If you have a limiter, there is no need for normalizing. If you didn't have a limiter, then arguably normalizing might serve some purpose - it is basically just an automatic gain knob that turns up the volume as far as it will go without clipping.
Currently Being ModeratedNov 19, 2012 7:53 PM (in response to Miles Fender)
Thanks for the response that helps so much.
I have 1 more question which may seem pretty dumb.But I'm going to ask it anyway!While I use plugins etc ,how do I make sure that the final mastered tracks is 0db or ''slightly under'. Do I need to set the output volume to 0db or is there any other indicator?
Sorry if this question is too silly!
Currently Being ModeratedNov 19, 2012 8:24 PM (in response to Ministrel)
Not a dumb question at all.
The final output level is set in your limiter, which must be the last plugin in the chain. It's usually called the "ceiling" - for example, if you look at the Adaptive Limiter in Logic, which is a decent plugin to use, it's the Out Ceiling parameter in the middle at the bottom.
0dB is the maximum possible value, but most mastering engineers will set this a little under (say -0.1dB) to cater for possible inter-sample peaks and the fact that some systems will read a value of 0dB as clipped.
Currently Being ModeratedNov 19, 2012 8:38 PM (in response to Miles Fender)

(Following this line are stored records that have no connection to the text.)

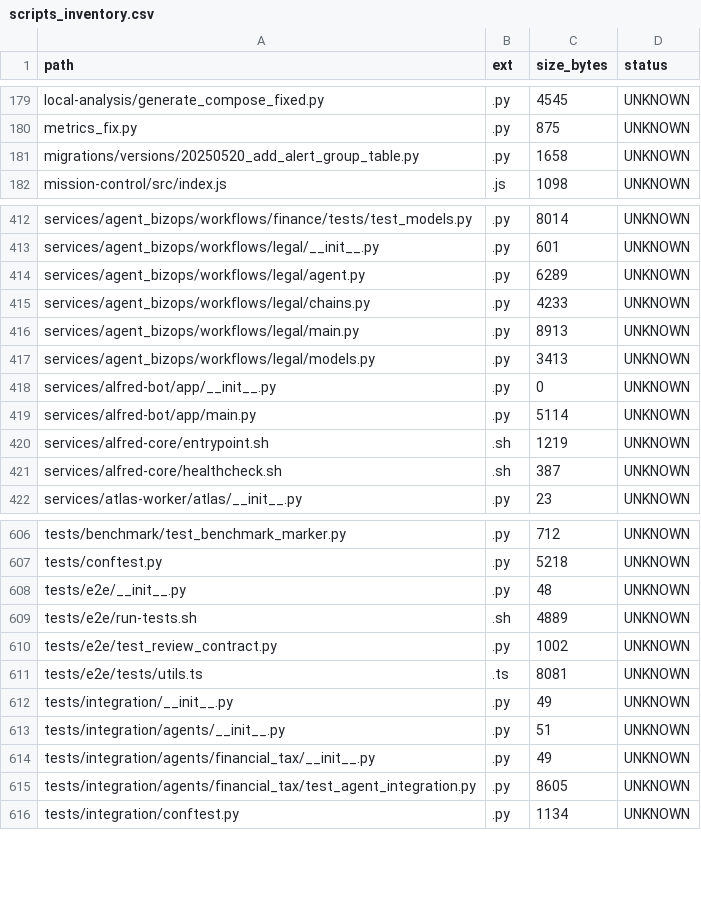
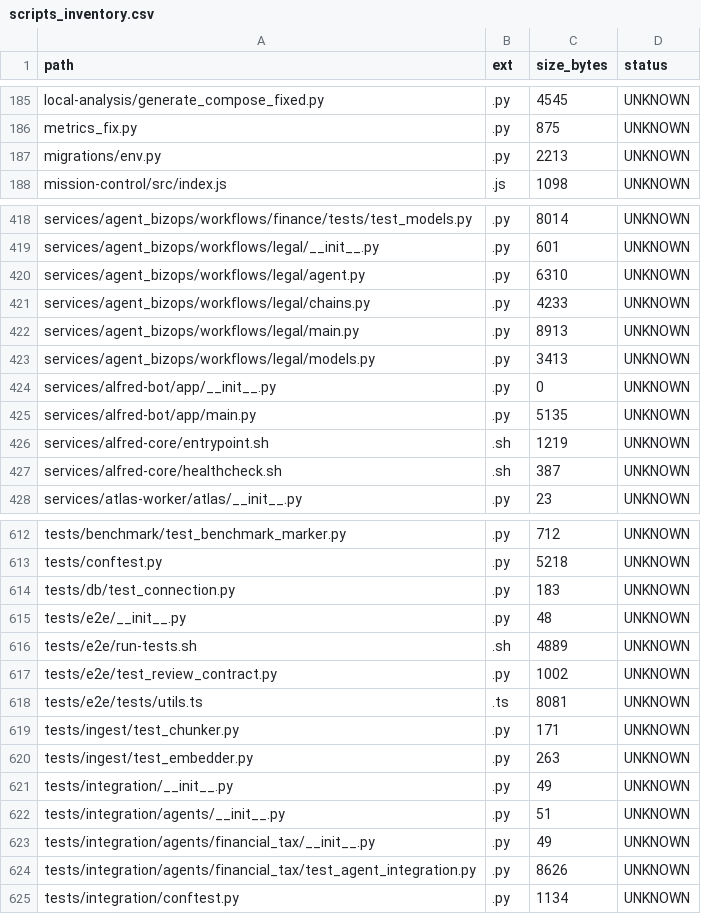
Before and after one commit to locotoki/alfred-agent-platform-v2, a CSV file: metrics/scripts_inventory.csv, drawn as a sheet; only a part is shown, gaps mark what is left out; the diff covers the shown part only.

```diff
--- a/metrics/scripts_inventory.csv
+++ b/metrics/scripts_inventory.csv
@@ -180,3 +186,3 @@ local-analysis/generate_compose_fixed.py,.py,4545,UNKNOWN
 metrics_fix.py,.py,875,UNKNOWN
-migrations/versions/20250520_add_alert_group_table.py,.py,1658,UNKNOWN
+migrations/env.py,.py,2213,UNKNOWN
 mission-control/src/index.js,.js,1098,UNKNOWN
@@ -413,3 +419,3 @@ services/agent_bizops/workflows/finance/tests/test_models.py,.py,8014,UNKNOWN
 services/agent_bizops/workflows/legal/__init__.py,.py,601,UNKNOWN
-services/agent_bizops/workflows/legal/agent.py,.py,6289,UNKNOWN
+services/agent_bizops/workflows/legal/agent.py,.py,6310,UNKNOWN
 services/agent_bizops/workflows/legal/chains.py,.py,4233,UNKNOWN
@@ -418,3 +424,3 @@ services/agent_bizops/workflows/legal/models.py,.py,3413,UNKNOWN
 services/alfred-bot/app/__init__.py,.py,0,UNKNOWN
-services/alfred-bot/app/main.py,.py,5114,UNKNOWN
+services/alfred-bot/app/main.py,.py,5135,UNKNOWN
 services/alfred-core/entrypoint.sh,.sh,1219,UNKNOWN
@@ -607,2 +613,3 @@ tests/benchmark/test_benchmark_marker.py,.py,712,UNKNOWN
 tests/conftest.py,.py,5218,UNKNOWN
+tests/db/test_connection.py,.py,183,UNKNOWN
 tests/e2e/__init__.py,.py,48,UNKNOWN
@@ -611,2 +618,4 @@ tests/e2e/test_review_contract.py,.py,1002,UNKNOWN
 tests/e2e/tests/utils.ts,.ts,8081,UNKNOWN
+tests/ingest/test_chunker.py,.py,171,UNKNOWN
+tests/ingest/test_embedder.py,.py,263,UNKNOWN
 tests/integration/__init__.py,.py,49,UNKNOWN
@@ -614,3 +623,3 @@ tests/integration/agents/__init__.py,.py,51,UNKNOWN
 tests/integration/agents/financial_tax/__init__.py,.py,49,UNKNOWN
-tests/integration/agents/financial_tax/test_agent_integration.py,.py,8605,UNKNOWN
+tests/integration/agents/financial_tax/test_agent_integration.py,.py,8626,UNKNOWN
 tests/integration/conftest.py,.py,1134,UNKNOWN
```
Also changed, not shown: 6 added rows and 15 edited cells elsewhere in this file, 47 other files.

Thanks once againg for that,much awaited,response.I use 3rd party plugins like IK & Ozone Limiters & then I may not use a limiter sometimes.So is there anyway I could find the output volume in DB by just looking at the track level meters on Logic in the output channel? That is if I set it to 0db wil the bounced track be 0db?
Currently Being ModeratedNov 20, 2012 8:19 AM (in response to Ministrel)

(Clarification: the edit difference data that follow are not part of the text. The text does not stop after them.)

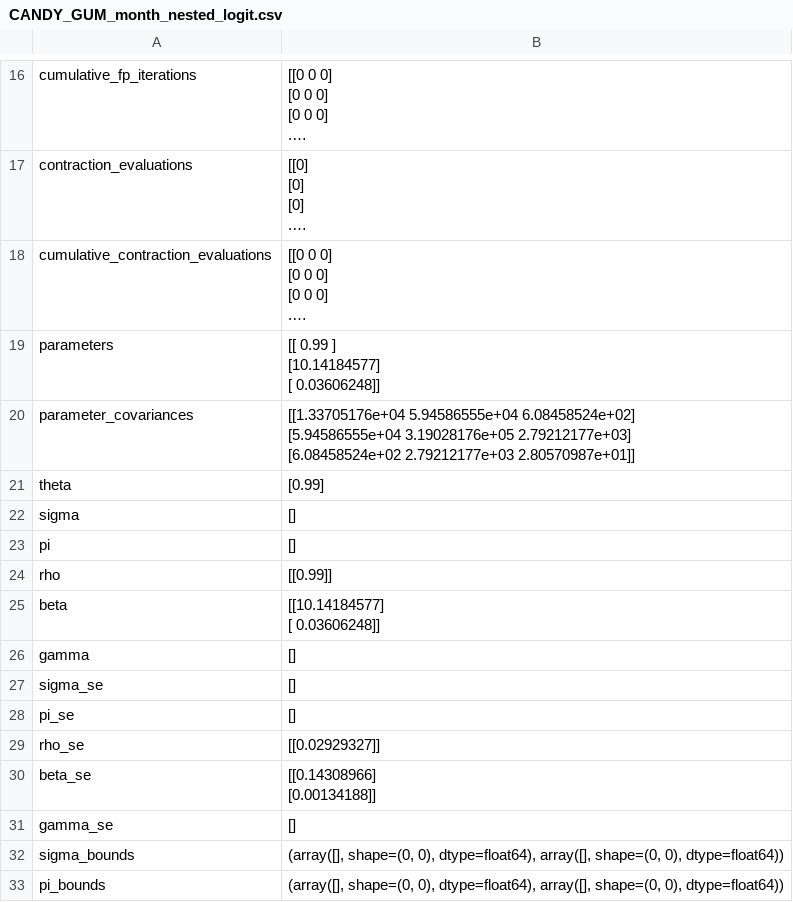
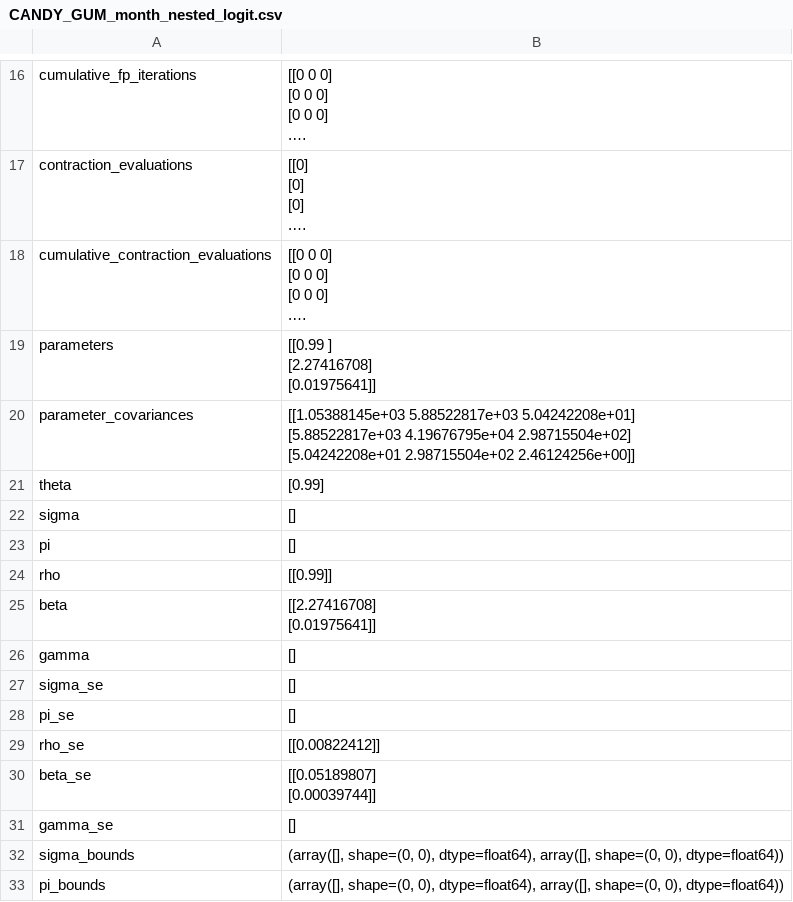
Before and after one commit to zziyue83/Mergers, a CSV file: RegressionResults/CANDY_GUM_month_nested_logit.csv, drawn as a sheet; only a part is shown, gaps mark what is left out; long unchanged cells end in …; ↵ is a line break in a cell; the diff covers the shown part only; the diff names each change by its address in the sheet, - before the commit and + after, or states it on an @@ line.

```diff
--- a/RegressionResults/CANDY_GUM_month_nested_logit.csv
+++ b/RegressionResults/CANDY_GUM_month_nested_logit.csv
-B19: [[ 0.99 ] ↵ [10.14184577] ↵ [ 0.03606248]]
+B19: [[0.99 ] ↵ [2.27416708] ↵ [0.01975641]]
-B20: [[1.33705176e+04 5.94586555e+04 6.08458524e+02] ↵ [5.94586555e+04 3.19028176e+05 2.79212177e+03] ↵ [6.08458524e+02 2.79212177e+03 2.80570987e+01]]
+B20: [[1.05388145e+03 5.88522817e+03 5.04242208e+01] ↵ [5.88522817e+03 4.19676795e+04 2.98715504e+02] ↵ [5.04242208e+01 2.98715504e+02 2.46124256e+00]]
-B25: [[10.14184577] ↵ [ 0.03606248]]
+B25: [[2.27416708] ↵ [0.01975641]]
-B29: [[0.02929327]]
+B29: [[0.00822412]]
-B30: [[0.14308966] ↵ [0.00134188]]
+B30: [[0.05189807] ↵ [0.00039744]]
```
Also changed, not shown: 10 edited cells elsewhere in this file, RegressionResults/CANDY_month_nested_logit.csv, RegressionResults/GUM_month_nested_logit.csv, 10 other files.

Not entirely sure what your point is about the 3rd party plugins - if you are using Ozone then that includes a limiter... you don't have to use a separate limiter after Ozone. Ozone has a chain of plugins in itself; you just need to make sure that the limiter is last in the chain (as it is by default).
If you weren't using any kind of limiter at all and wanted to just look at the level meters, then the only way to avoid clipping would be to make sure that the loudest peaks don't take you over 0dbFS. Or (ironically, given where this conversation started) you could just normalize it - remember, that's how you would make it as "loud" as possible if you didn't have a limiter.
The clipping indicator on the meter will turn red if you do go over 0dbFS at any point, and also WaveBurner will tell you that the file is clipped when you try to bounce it.
At this point, if you're really interested in the mastering process, you might want to pick up a book or two. Actually, there is a very good free mastering guide that goes with Ozone - should be available on Izotope's site or with Ozone itself. The most authoratative book on the subject (IMHO) is Bob Katz's Mastering Audio.